A recent study, published by Naunet Fisheries Consultants, analysed the impact of improving government transparency in fisheries according to the FiTI Standard on eco-certification efforts, and whether existing certification efforts incentivise national authorities to improve transparency of fisheries management.
In the late 1990s, voluntary third-party certifications of fish and seafood products (ecolabels) were developed as a market-based incentive to promote sustainable capture fisheries, responding to concerns about inadequate fishery management practices, unsustainable depletion of stocks and ecological degradation. In simple terms, certification programmes assess if a fishery meets certain sustainability requirements. Compliance with these requirements by the assessed fishery is communicated to consumers through an ecolabel on the product.
At the same time, it is now commonly agreed that public availability of credible information is paramount to achieving sustainable management of fisheries. Without reliable information the capacity of national authorities to make decisions based on the best available data is diminished. So is the ability of non-governmental stakeholders to exercise effective oversight, demand accountability and engage in public dialogue. Yet, many governments of coastal states many still not disclosing even basic management information on their fisheries sector, such as permits, fishing agreements, stock assessments, financial contributions, catch data and subsidies. Also, the limited data that is publicly available is too often incomplete, outdated, unverified or not readily accessible.
The report explores the linkages between two major fisheries certification standards, the Marine Stewardship Council (MSC) and Friend of the Sea (FoS), with the FiTI Standard. In addition to a desk-based research the report draws on inputs from relevant certification stakeholders, such as Conformity Assessment Bodies (CABs), MSC experts and participants of Fisheries Improvement Projects (FIPs).
The analysis shows that countries implementing the FiTI Standard could benefit from improving evaluations on specific performance indicators of:

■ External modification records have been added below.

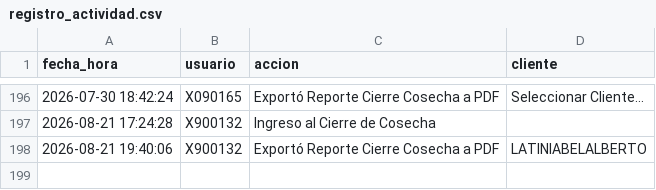
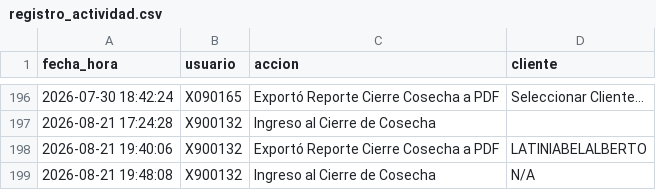
Before and after one commit to suyai-d/reportes-seguridad-db, a CSV file: registro_actividad.csv, drawn as a sheet; only a part is shown, gaps mark what is left out; the diff names each change by its address in the sheet, - before the commit and + after, or states it on an @@ line.

Commit message:
Log: X900132 - Ingreso al Cierre de Cosecha

```diff
--- a/registro_actividad.csv
+++ b/registro_actividad.csv
+row 199: 2026-08-21 19:48:08 | X900132 | Ingreso al Cierre de Cosecha | N/A
```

- the MSC Fisheries Standard (V2.01/V.3), particularly those associated with Principles 1 (Stock status) and Principle 3 (Management system) for the MSC Fisheries Standard (V2.01/V.3), and
- at least four requirements of the FoS Wild Standard (v.4), i.e. stock status, legal conformity, fishery management, and social accountability.
Seeking to further integrate the FiTI’s transparency requirements into certification processes and FIPs was recommended, so that stakeholders can have access to more comprehensive and reliable information on fisheries management. This is quite timely due to the inclusion of the Evidence Requirements Framework (ERF) of the MSC Fisheries Standard 3.0. This new framework was developed to assess the accuracy and quality of information for various performance indicators. Initiatives like the FiTI could therefore clearly strengthen the certification process by supporting national authorities and other related stakeholders in ensuring the timely provision of accurate, comprehensive, and accessible data.
Furthermore, evidence gathered in the case study of the Seychelles – a leading FiTI implementing country and currently undergoing MSC certification efforts – showed an increasing utilisation of annual FiTI Reports, particularly in the scoring of MSC Principle 3 (P3), specifically Sub-Indicators (SI) 3.1.2 and 3.2.3. As part of these certification efforts, FiTI Reports have been frequently cited to support the scoring rationale, demonstrating a direct influence on the scoring process.
In addition, the outcomes of the stakeholder consultations showed that:
- 94% of the interviewed/surveyed stakeholders viewed a more transparent fishing management body as beneficial for eco-certification initiatives.
- 70% of the interviewed/surveyed stakeholders indicated that they consider the level of transparency of the management body when calculating the cost of the fisheries assessment process.
- 100% of the interviewed/surveyed stakeholders agreed that the lack of data would increase the budget for a Fisheries Improvement Project.
- Knowledge about the FiTI Standard among relevant certification stakeholders, such as Conformity Assessment Bodies (CABs), MSC experts and FIP participants, is still limited.
In summary, the report underscores the crucial interplay between transparency, effective fisheries governance, and ecolabels. It also emphasizes how collaborative efforts between governments and the fisheries sector enhance their management practices and transparency, not only to foster environmental sustainability but also to unlock promising market prospects through eco-certifications.
The report was commissioned by the Swedish Agency for Marine and Water Management (SwAM), financed by the Swedish International Development Cooperation Agency (Sida). The FiTI International Secretariat contributed to the report under its ‘beneFiTIng’ programme.